  • Statutory Background Return to Table of Contents 36
  • Office of Inspector General (OIG)The Office of Inspector General (OIG) was established within the U.S.Department of Health and Human Services (HHS): • To identify and eliminate fraud, waste, and abuse in HHS programs. • To promote efficiency and economy in HHS operations.The OIG carries out this mission through a nationwide program of audits,inspections, and investigations.In addition, the OIG has the authority: • To exclude from participation in Medicare, Medicaid and other Federal health care programs individuals and entities who have engaged in fraud or abuse. • To impose civil money penalties (CMPs) for certain misconduct related to Federal health care programs. 37
  • OIG Statutory Background• In 1977, Congress first mandated the exclusion of physicians and other practitioners convicted of program-related crimes from participation in Medicare and Medicaid (Public Law 95-142).• In 1981, Congress passed the Civil Monetary Penalties Law (CMPL), authorizing HHS and the OIG to impose CMPs, assessments and program exclusions against individuals and entities who submit false, fraudulent or otherwise improper claims for Medicare or Medicaid payment. “Improper claims” include claims submitted by an excluded individual or entity for items or services furnished during a period of program exclusion.• In 1987, Congress passed the Medicare and Medicaid Patient and Program Protection Act to enhance the OIG’s ability to protect the Medicare and Medicaid programs and their beneficiaries. 38
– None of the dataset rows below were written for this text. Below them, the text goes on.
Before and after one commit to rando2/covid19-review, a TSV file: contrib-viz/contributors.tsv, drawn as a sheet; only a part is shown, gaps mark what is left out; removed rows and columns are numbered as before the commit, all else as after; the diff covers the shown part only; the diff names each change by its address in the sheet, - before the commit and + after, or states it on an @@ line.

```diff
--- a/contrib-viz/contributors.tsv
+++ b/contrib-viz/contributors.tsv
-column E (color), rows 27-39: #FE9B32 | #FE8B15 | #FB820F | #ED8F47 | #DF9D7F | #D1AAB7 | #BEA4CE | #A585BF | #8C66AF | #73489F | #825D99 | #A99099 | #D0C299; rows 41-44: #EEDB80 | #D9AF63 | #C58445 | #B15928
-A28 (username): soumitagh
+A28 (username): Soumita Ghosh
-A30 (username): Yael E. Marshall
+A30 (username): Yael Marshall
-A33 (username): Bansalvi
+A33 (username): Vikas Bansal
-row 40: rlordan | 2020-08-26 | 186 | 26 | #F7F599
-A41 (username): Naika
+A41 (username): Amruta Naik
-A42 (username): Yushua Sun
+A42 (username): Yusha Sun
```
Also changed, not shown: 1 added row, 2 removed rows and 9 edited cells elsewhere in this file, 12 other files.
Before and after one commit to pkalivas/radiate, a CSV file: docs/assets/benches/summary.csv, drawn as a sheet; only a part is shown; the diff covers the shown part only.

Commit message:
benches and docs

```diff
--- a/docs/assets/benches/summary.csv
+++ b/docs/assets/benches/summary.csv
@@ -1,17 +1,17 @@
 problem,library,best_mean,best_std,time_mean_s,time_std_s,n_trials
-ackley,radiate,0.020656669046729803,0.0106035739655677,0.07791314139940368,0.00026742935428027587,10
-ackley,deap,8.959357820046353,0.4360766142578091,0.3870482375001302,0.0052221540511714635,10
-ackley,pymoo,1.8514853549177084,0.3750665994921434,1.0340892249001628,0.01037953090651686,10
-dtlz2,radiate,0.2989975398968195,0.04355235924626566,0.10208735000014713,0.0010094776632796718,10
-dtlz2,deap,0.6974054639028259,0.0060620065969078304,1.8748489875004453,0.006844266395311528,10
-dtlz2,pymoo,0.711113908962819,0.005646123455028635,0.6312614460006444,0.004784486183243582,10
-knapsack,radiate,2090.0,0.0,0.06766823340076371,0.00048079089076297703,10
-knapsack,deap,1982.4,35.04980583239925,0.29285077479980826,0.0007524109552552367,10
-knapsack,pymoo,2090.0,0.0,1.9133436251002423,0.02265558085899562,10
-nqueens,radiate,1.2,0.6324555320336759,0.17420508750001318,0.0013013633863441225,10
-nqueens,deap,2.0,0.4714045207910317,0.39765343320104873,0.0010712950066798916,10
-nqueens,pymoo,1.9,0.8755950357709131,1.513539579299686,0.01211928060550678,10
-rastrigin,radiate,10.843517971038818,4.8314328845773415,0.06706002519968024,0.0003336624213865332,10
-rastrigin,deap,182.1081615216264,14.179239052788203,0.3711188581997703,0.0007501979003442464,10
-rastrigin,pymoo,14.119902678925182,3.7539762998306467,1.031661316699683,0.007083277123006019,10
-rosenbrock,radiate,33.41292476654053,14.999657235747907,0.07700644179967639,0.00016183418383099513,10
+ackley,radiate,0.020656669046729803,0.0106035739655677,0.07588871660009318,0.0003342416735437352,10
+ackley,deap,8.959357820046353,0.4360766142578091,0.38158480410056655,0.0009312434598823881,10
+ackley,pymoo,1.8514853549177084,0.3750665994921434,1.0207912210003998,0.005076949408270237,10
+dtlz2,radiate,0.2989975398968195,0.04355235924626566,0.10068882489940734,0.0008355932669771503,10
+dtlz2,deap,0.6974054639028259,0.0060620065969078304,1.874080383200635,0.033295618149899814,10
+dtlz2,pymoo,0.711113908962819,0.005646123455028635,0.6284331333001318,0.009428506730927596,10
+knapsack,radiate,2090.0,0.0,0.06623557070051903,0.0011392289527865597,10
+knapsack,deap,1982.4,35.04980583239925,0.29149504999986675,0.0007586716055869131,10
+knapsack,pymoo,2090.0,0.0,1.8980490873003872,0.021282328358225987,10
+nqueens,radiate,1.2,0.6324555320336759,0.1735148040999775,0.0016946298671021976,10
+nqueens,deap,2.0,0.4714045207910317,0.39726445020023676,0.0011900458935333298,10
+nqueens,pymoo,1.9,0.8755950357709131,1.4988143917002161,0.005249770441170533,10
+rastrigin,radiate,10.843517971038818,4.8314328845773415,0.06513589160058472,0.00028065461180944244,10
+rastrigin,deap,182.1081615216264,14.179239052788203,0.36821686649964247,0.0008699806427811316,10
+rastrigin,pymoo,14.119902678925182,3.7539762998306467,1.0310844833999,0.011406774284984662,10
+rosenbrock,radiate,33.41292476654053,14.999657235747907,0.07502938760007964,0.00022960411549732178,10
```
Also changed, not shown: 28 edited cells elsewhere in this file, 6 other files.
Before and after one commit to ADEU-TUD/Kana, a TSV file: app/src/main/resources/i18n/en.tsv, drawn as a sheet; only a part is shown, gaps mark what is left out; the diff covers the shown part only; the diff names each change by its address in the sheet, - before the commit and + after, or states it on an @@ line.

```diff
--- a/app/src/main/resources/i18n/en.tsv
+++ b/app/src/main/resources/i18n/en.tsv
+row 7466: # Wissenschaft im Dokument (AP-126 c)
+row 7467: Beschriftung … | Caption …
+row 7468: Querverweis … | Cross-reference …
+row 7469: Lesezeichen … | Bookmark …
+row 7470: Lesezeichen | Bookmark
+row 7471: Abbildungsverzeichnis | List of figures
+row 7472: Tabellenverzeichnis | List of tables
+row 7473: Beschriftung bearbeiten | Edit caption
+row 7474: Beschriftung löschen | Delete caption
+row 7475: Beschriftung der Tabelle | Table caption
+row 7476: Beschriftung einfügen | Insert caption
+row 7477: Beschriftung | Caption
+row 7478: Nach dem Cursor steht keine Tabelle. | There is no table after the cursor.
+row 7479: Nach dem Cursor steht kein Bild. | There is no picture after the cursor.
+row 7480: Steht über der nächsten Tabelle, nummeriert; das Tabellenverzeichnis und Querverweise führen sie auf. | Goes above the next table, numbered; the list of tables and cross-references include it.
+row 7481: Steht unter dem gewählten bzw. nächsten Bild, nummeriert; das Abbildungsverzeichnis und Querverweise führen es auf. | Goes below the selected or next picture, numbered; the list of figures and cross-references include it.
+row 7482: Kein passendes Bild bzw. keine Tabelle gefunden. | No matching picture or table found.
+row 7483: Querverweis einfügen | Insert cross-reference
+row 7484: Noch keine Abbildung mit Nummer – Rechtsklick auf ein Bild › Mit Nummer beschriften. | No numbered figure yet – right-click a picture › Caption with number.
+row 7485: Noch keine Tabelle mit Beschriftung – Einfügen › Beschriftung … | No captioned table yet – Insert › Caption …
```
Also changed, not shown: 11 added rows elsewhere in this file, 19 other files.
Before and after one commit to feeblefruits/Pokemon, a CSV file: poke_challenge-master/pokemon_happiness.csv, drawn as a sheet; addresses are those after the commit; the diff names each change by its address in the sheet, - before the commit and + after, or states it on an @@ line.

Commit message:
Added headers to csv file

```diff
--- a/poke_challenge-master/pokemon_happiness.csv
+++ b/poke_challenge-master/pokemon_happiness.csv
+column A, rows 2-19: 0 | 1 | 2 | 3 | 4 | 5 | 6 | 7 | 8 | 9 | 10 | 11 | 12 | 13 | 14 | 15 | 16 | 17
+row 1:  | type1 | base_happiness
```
  • OIG Statutory Background, Continued• The Health Insurance Portability and Accountability Act (HIPAA) of 1996 [Public Law 104-191] authorized the OIG to provide guidance to the health care industry in an attempt to prevent fraud and abuse, and to promote high levels of ethical and lawful conduct.• The Balanced Budget Act (BBA) of 1997 expanded the OIGs sanction authorities.• These statutes extended the application and scope of the current CMP and exclusion authorities beyond programs funded by HHS to all “Federal health care programs.”• BBA also authorized a new CMP authority to be imposed against health care providers or entities that employ or enter into contracts with excluded individuals for the provision of services or items to Federal program beneficiaries. 39
  • Contact us for more information Craig B. Garner 1299 Ocean Avenue, Suite 400 Santa Monica, CA 90401 T. (310) 458-1560 E. craig@craiggarner.com W. www.craiggarner.com 40